The 28-page Compact has other serious deficiencies. For example, it erodes state sovereignty by reducing each member state’s control over physician licensing. The IMLC establishes a Commission made up of two representatives from each adopting state. This Commission yields considerable power and even has the authority to promulgate rules that supersede a member state’s medical practice act. The American Legislative Exchange Council (ALEC), an influential coalition of state legislatures, has voiced strong opposition to the IMLC for its ability to trample on well-established areas of state concern. The text of the IMLC – contrary to claims proffered by its supporters – significantly undermines a member state’s ability to govern the practice of medicine within its borders.
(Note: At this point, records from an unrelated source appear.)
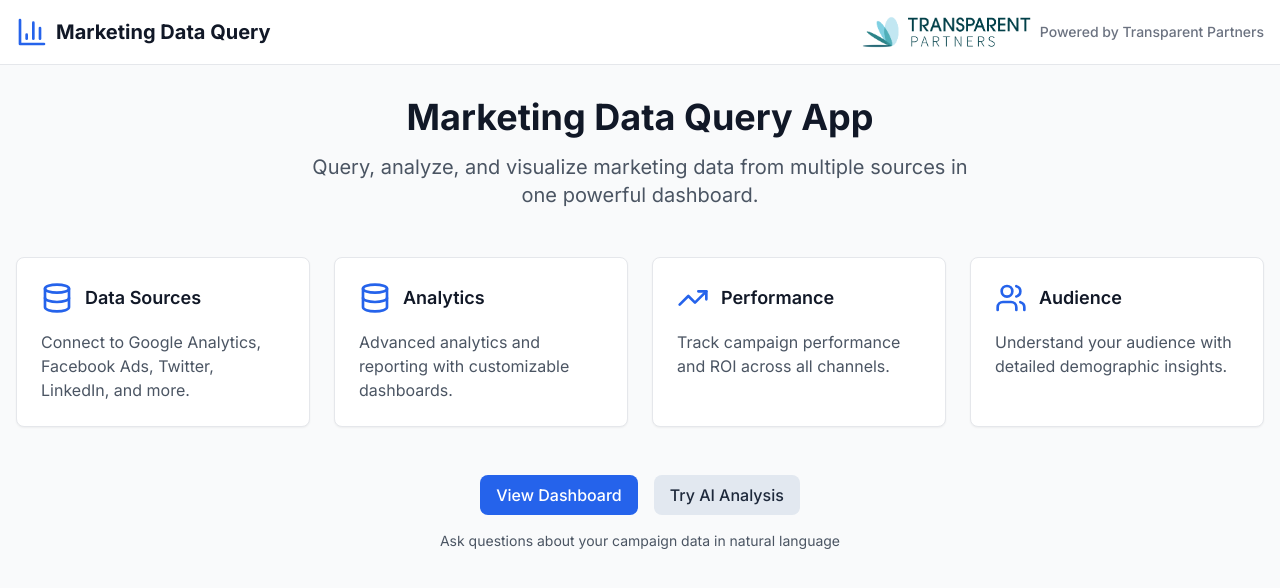
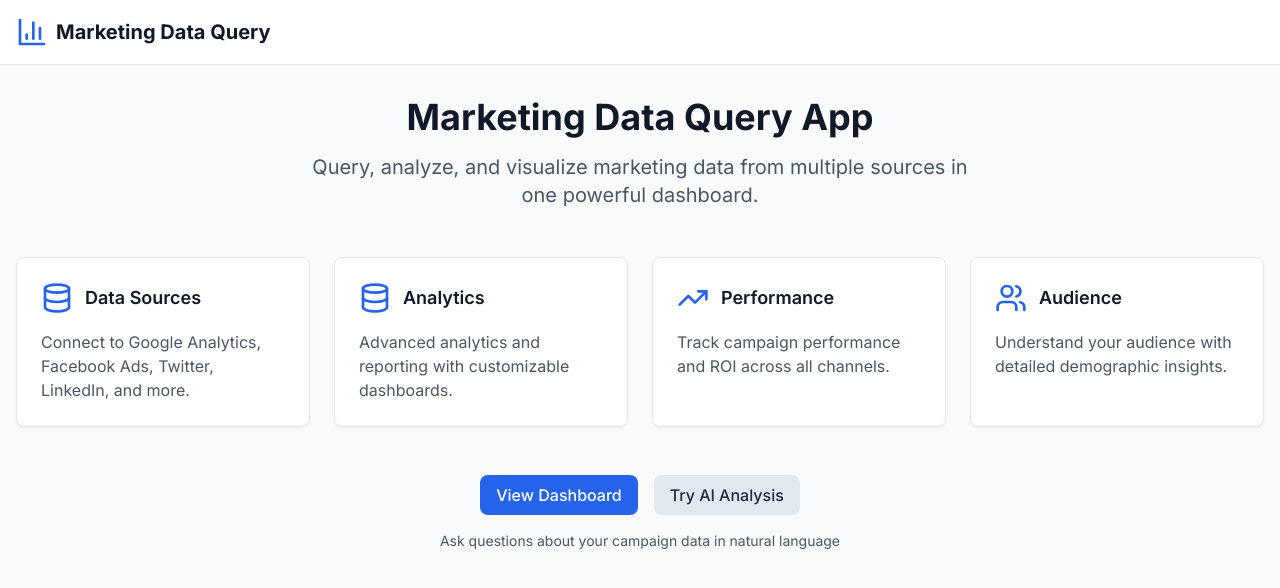
Before and after one commit to bsimkins11-source/marketing-data-app, a Next.js app: page / in a window 1280 px wide. Shown: the top 588 px of the page. Built offline with nearby package versions, Linux system fonts and the light colour scheme.

Commit message:
Remove Transparent Partners logo from header

```diff
--- a/components/SharedHeader.tsx
+++ b/components/SharedHeader.tsx
@@ -49,16 +49,9 @@ export default function SharedHeader({ showNavigation = false, currentPage }: Sh
             )}
           </div>
 
-          {/* Right Side - Transparent Partners Logo */}
+          {/* Right Side - Empty for now */}
           <div className="flex items-center space-x-2">
-            <img
-              src="/images/transparent-partners-logo.png"
-              alt="Transparent Partners"
-              className="h-8 w-auto object-contain"
-            />
-            <span className="text-sm text-gray-500 font-medium">
-              Powered by Transparent Partners
-            </span>
+            {/* Logo and branding removed */}
           </div>
         </div>
       </div>
```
State legislators are urged to see the IMLC for what it truly is. Though seemingly a welcome development, the IMLC will have the effect of weakening a member state’s legislative powers. And, it will do so completely without proof that it will achieve its goal of increasing access to care for rural area inhabitants. The creation of yet another highly bureaucratic private organization does not benefit doctors, nor states, nor patients. Voting “no” on the IMLC when the opportunity arises is a vote against an ill-considered agreement that produces far more questions than answers.

Save the Date
House of Delegates & Annual Scientific Meeting
Innovation & Overcoming Challenges
June 10-15, 2022
Patient Care Is Our Priority

Medical organizations throughout North America understand that our rigorous certification standards prove that ABPS Diplomates are capable of delivering the best patient care possible.

I feel truly blessed and grateful to be an internal medicine board-certified diplomate with the American Board of Physician Specialties. Their ongoing, steadfast commitment to physician board(s) enhancement, forward focused vision, and tenacity is second to none. ABPS has become a recognized choice in Physician Board Certification.

Adam Rench, MD
Internal Medicine
To be the best, you must measure yourself against the best. Achieving Board Certification in Emergency Medicine by the ABPS gave me the opportunity to demonstrate mastery of the art of EM in an objective way. The high bar that ABPS sets for candidates to be allowed to take both the written and oral exam is a testament to ABPS's rigorous vetting of one's ability to practice Emergency Medicine at a high level. By maintaining these credentials, I've been able to instill confidence in my abilities at the department/employer level and ultimately with the patients that choose to seek emergency care at the facilities at which I practice.

Royce Mathew Joseph, MD
Emergency Medicine
The American Board of Physician Specialties has supported the entire field of Integrative Medicine in sponsoring our board. It has been so validating of the importance of prevention-oriented and holistic approaches to care while emphasizing the scientific basis of this specialty to have it recognized by ABPS. I am proud to have been one of the first groups to be board certified by ABPS in Integrative Medicine, leading the way for others committed to training in this specialty.

Myles Spar, MD
Integrative Medicine